The Militia of Montana
YES! TODAY JUST AS YESTERDAY.
The Michigan Militia

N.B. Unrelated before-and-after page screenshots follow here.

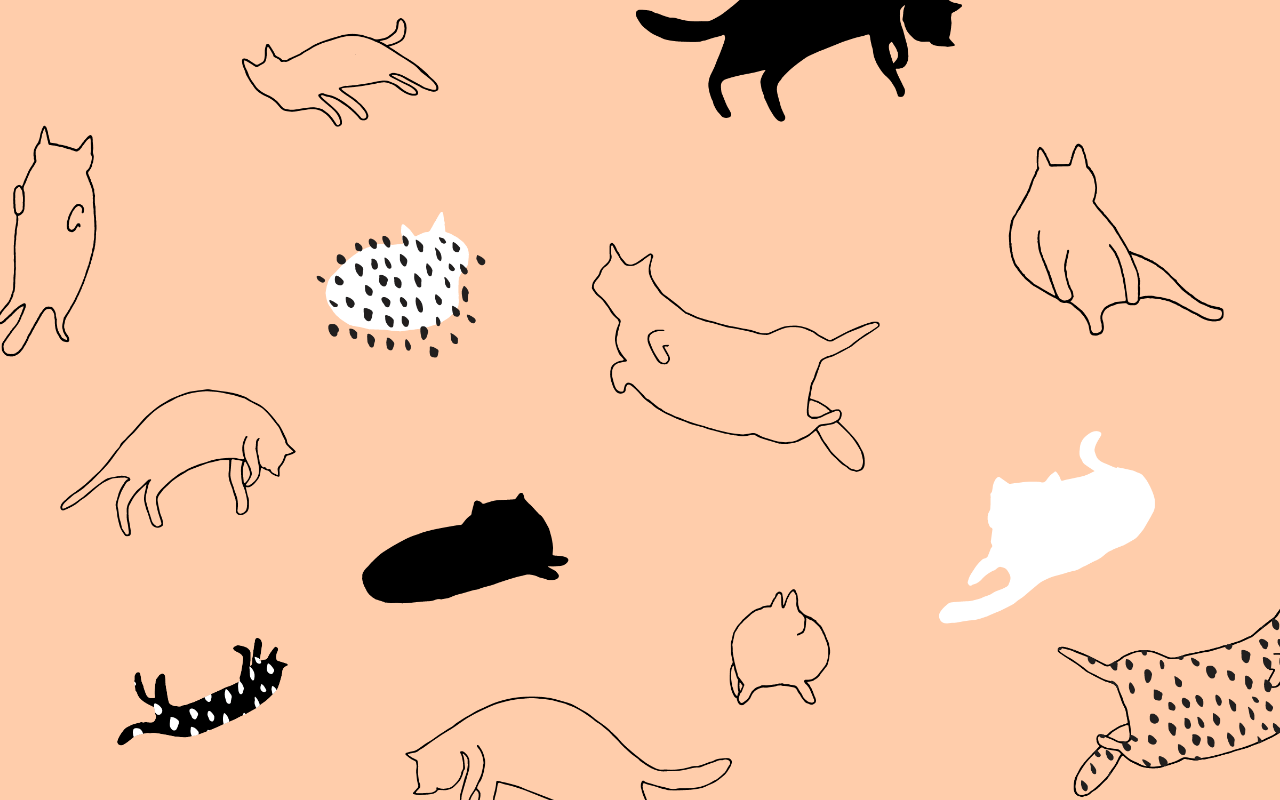
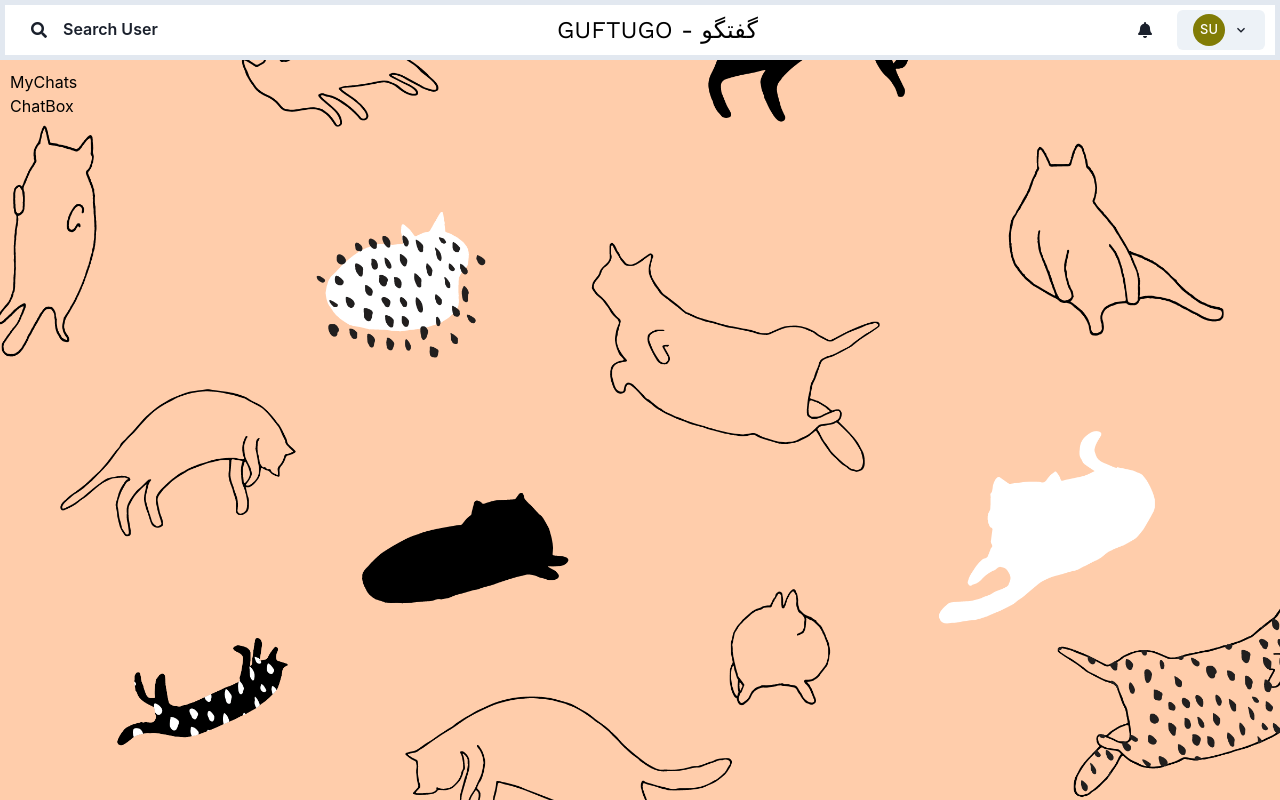
Before and after one commit to razazain/GUFTUGO, a React (Create React App) app in the folder frontend/: page /Chat in a window 1280 px wide. Built offline with nearby package versions, Linux system fonts and the light colour scheme; no server answers; sample sign-in values are in the browser's storage.

Commit message:
remaing side drawer work and search user work

```diff
--- a/frontend/package.json
+++ b/frontend/package.json
@@ -3,6 +3,7 @@
   "version": "0.1.0",
   "private": true,
   "dependencies": {
+    "@chakra-ui/icons": "^2.2.4",
     "@chakra-ui/react": "^2.10.2",
     "@emotion/react": "^11.13.3",
     "@emotion/styled": "^11.13.0",
--- a/frontend/public/index.html
+++ b/frontend/public/index.html
@@ -8,6 +8,7 @@
       name="description"
       content="Web site created using create-react-app"
     />
+    <link rel="stylesheet" href="https://cdnjs.cloudflare.com/ajax/libs/font-awesome/5.15.3/css/all.min.css" integrity="sha512-iBBXm8fW90+nuLcSKlbmrPcLa0OT92xO1BIsZ+ywDWZCvqsWgccV3gFoRBv0z+8dLJgyAHIhR35VZc2oM/gI1w==" crossorigin="anonymous" referrerpolicy="no-referrer" />
 
     <title>GUFTUGO | Web chat application</title>
   </head>
--- /dev/null
+++ b/frontend/src/Context/ChatProvider.js
@@ -0,0 +1,46 @@
+import React, { createContext, useContext, useEffect, useState } from "react";
+import { useNavigate } from "react-router-dom";
+
+const ChatContext = createContext();
+
+const ChatProvider = ({ children }) => {
+    const [selectedChat, setSelectedChat] = useState();
+    const [user, setUser] = useState();
+    const [notification, setNotification] = useState([]);
+    const [chats, setChats] = useState();
+
+    const navigate = useNavigate();
+
+    useEffect(() => {
+        const userInfo = JSON.parse(localStorage.getItem("userInfo"));
+        setUser(userInfo);
+
+        if (!userInfo) {
+            navigate("/")
+        };
+        // eslint-disable-next-line react-hooks/exhaustive-deps
+    }, [navigate]);
+
+    return (
+        <ChatContext.Provider
+            value={{
+                selectedChat,
+                setSelectedChat,
+                user,
+                setUser,
+                notification,
+                setNotification,
+                chats,
+                setChats,
+            }}
+        >
+            {children}
+        </ChatContext.Provider>
+    );
+};
+
+export const ChatState = () => {
+    return useContext(ChatContext);
+};
+
+export default ChatProvider;
--- /dev/null
+++ b/frontend/src/components/ChatBox.js
@@ -0,0 +1,9 @@
+import React from 'react'
+
+const ChatBox = () => {
+  return (
+    <div>ChatBox</div>
+  )
+}
+
+export default ChatBox
--- /dev/null
+++ b/frontend/src/components/MyChats.js
@@ -0,0 +1,9 @@
+import React from 'react'
+
+const MyChats = () => {
+  return (
+    <div>MyChats</div>
+  )
+}
+
+export default MyChats
--- /dev/null
+++ b/frontend/src/components/miscellaneous/ProfileModal.js
@@ -0,0 +1,73 @@
+import { ViewIcon } from '@chakra-ui/icons';
+import { Button, IconButton, Image, Modal, ModalBody, ModalCloseButton, ModalContent, ModalFooter, ModalHeader, ModalOverlay, Text, useDisclosure } from '@chakra-ui/react'
+import React from 'react'
+import { ChatState } from '../../Context/ChatProvider';
+
+const ProfileModal = ({  children }) => {
+    const { isOpen, onOpen, onClose } = useDisclosure();
+const { user } = ChatState();
+    return (
+        <>
+            {
+                children ? (
+                    <span onClick={onOpen}>{children}</span>) : (
+                    <IconButton display={{ base: "flex" }} icon={<ViewIcon />} onClick={onOpen} />
+                )
+            }
+            <Modal size="lg" onClose={onClose} isOpen={isOpen} isCentered>
+                <ModalOverlay />
+                <ModalContent h="410px">
+                    <ModalHeader
+                        fontSize="40px"
+                        fontFamily="Work sans"
+                        d="flex"
+                        justifyContent="center"
+                    >
+                        {user.name}
+                    </ModalHeader>
+                    <ModalCloseButton />
+                    <ModalBody
+                        d="flex"
+                        flexDir="column"
+                        alignItems="center"
+                        justifyContent="space-between"
+                    >
+                        <Image
+                            borderRadius="full"
+                            boxSize="150px"
+                            src={user.pic}
+                            alt={user.name}
+                        />
+                        <Text
+                            fontSize={{ base: "28px", md: "30px" }}
+                            fontFamily="Work sans"
+                        >
+                            Email: {user.email}
+                        </Text>
+                    </ModalBody>
+                    <ModalFooter>
+                        <Button onClick={onClose}>Close</Button>
+                    </ModalFooter>
+                </ModalContent>
+            </Modal>
+
+
+
+
+
+
+
+
+
+
+
+
+
+
+
+
+        </>
+    );
+};
+
+export default ProfileModal
--- /dev/null
+++ b/frontend/src/components/miscellaneous/SideDrawer.js
@@ -0,0 +1,88 @@
+import { Avatar, Box, Button, IconButton, Menu, MenuButton, MenuDivider, MenuItem, MenuList, Stack, Text, Tooltip } from '@chakra-ui/react';
+import React, { useState } from 'react'
+import { ChevronDownIcon } from "@chakra-ui/icons";
+import { ChatState } from '../../Context/ChatProvider';
+import ProfileModal from './ProfileModal';
+import { useNavigate } from 'react-router-dom';
+
+
+const SideDrawer = () => {
+
+  const [search, setSearch] = useState("");
+  const [searchResult, setSearchResult] = useState("");
+  const [loading, setLoading] = useState("");
+  const [loadingChat, setloadingChat] = useState("");
+  const { user } = ChatState();
+  const navigate = useNavigate();
+
+
+  const logoutHandler = () => {
+    localStorage.removeItem("userInfo");
+    navigate("/");
+  }
+
+  return (
+
+    <>
+
+      <Box
+        bg="white"
+        w="100%"
+        p="5px 10px"
+        borderWidth="5px"
+      >
+        <Stack
+          direction={{ base: "column", md: "row" }}
+          align="center"
+          justify="space-between"
+          spacing={{ base: 3, md: 0 }}
+        >
+
+          <Tooltip label="Search User To Chat" hasArrow placement="bottom-end">
+            <Button variant="ghost" display="flex" alignItems="center">
+              <i className="fa fa-search" aria-hidden="true"></i>
+              <Text display={{ md: "flex" }} px="4"> {/* base: "none", */}
+                Search User
+              </Text>
+            </Button>
+          </Tooltip>
+
+
+          <Text fontSize="2xl" fontFamily="Work sans" whiteSpace="nowrap" textAlign="center">
+            GUFTUGO - گفتگو
+          </Text>
+          <Stack direction="row" align="center" spacing={3}>
+
+            <Menu>
+              <MenuButton as={IconButton} icon={<i className="fa fa-bell" />} variant="ghost" />
+            </Menu>
+
+            <Menu>
+              <MenuButton as={Button} rightIcon={<ChevronDownIcon />}>
+                <Avatar size="sm" cursor="pointer" name={user.name} src={user.pic} />
+              </MenuButton>
+              <MenuList>
+                <ProfileModal>
+                  <MenuItem>My Profile</MenuItem>
+                </ProfileModal>
+                <MenuDivider />
+                <MenuItem onClick={logoutHandler}>Logout</MenuItem>
+              </MenuList>
+            </Menu>
+          </Stack>
+        </Stack>
+      </Box>
+
+
+
+
+
+
+    </>
+
+
+
+  )
+}
+
+export default SideDrawer
--- a/frontend/src/index.js
+++ b/frontend/src/index.js
@@ -2,6 +2,11 @@ import React from "react";
 import ReactDOM from "react-dom/client";
 import "./index.css";
 import App from "./App";
+import { BrowserRouter } from "react-router-dom";
 
 const approot = ReactDOM.createRoot(document.getElementById("root"));
-approot.render(<App />);
+approot.render(
+    <BrowserRouter>
+        <App />
+    </BrowserRouter>
+);
--- a/frontend/src/pages/Chat.js
+++ b/frontend/src/pages/Chat.js
@@ -1,28 +1,26 @@
-import React, { useEffect, useState } from "react";
-import axios from "axios";
+//import { Box } from "@chakra-ui/layout";
+import { useState } from "react";
+import MyChats from "../components/MyChats";
+import SideDrawer from "../components/miscellaneous/SideDrawer";
+import { ChatState } from "../Context/ChatProvider";
+import ChatBox from "../components/ChatBox";
+import { Box } from "@chakra-ui/react";
 
-const Chat = () => {
-  const [Chats, setChats] = useState([]);
-
-  useEffect(() => {
-    fetchChats();
-  }, []);
-  const fetchChats = async () => {
-    try {
-      const response = await axios.get("/api/chat");
-      setChats(response.data);
-    } catch (err) {
-      console.error("Error in fetching chats ", err);
-    }
-  };
+const Chatpage = () => {
+  const [fetchAgain, setFetchAgain] = useState(false);
+  const { user } = ChatState();
 
   return (
-    <div>
-      {Chats.map((Chat) => (
-        <div key={Chat._id}> CHAT: {Chat.chatName} </div>
-      ))}
+    <div style={{ width: "100%" }}>
+      {user && <SideDrawer />}
+      <Box d="flex" justifyContent="space-between" w="100%" h="91.5vh" p="10px">
+        {user && <MyChats fetchAgain={fetchAgain} />}
+        {user && (
+          <ChatBox fetchAgain={fetchAgain} setFetchAgain={setFetchAgain} />
+        )}
+      </Box>
     </div>
   );
 };
 
-export default Chat;
+export default Chatpage;
--- a/frontend/src/pages/Home.js
+++ b/frontend/src/pages/Home.js
@@ -8,12 +8,24 @@ import {
   TabPanel,
   Text,
 } from "@chakra-ui/react";
-import React from "react";
-import { Link } from "react-router-dom";
+import React, { useEffect } from "react";
+import { Link, useNavigate } from "react-router-dom";
 import Login from "../components/Authentication/Login";
 import Signup from "../components/Authentication/Signup";
 
 const Home = () => {
+
+  const navigate = useNavigate();
+
+  useEffect(() => {
+    const user = JSON.parse(localStorage.getItem("userInfo"));
+
+    if (user) navigate("/Chat");
+  }, [navigate]);
+
+
+
+
   return (
     <Container maxW="xl" centerContent>
       <Box
```
Also changed, not shown: frontend/src/App.js (+6 -5 lines), 1 other file (tests, documents, lock files or other folders).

When the militia movement emerged in the United States during the mid 1990s its members were widely seen as simply the latest practitioners of what Richard Hofstadter famously called “the paranoid style in American politics.” There was much comfort to be had in this characterization. It fitted the militia movement into a long-standing model for understanding right-wing extremism in American life, one in which the principal characteristics of such extremism were readily understood: conspiratorial, Manichean, absolutist – if not apocalyptic – and, of course, paranoid. The problem with this approach, though, is that it tends to discourage any examination of mainstream culture's role in the creation or sustaining of those defined as extremists. It downplays the extent to which the pool of ideological resources employed by the extreme right exists not just on the margins of American life, but also in the very fabric of the American ideology. Little attempt is made to explore the extent to which the ideas and beliefs of these “extremists” are related to, and are drawn from, key periods in US history: from the American Revolution, the period of the constitutional settlement or the settling of the American West, for example. Yet such ideas and beliefs are absolutely central to how groups like the militias see themselves and the world around them.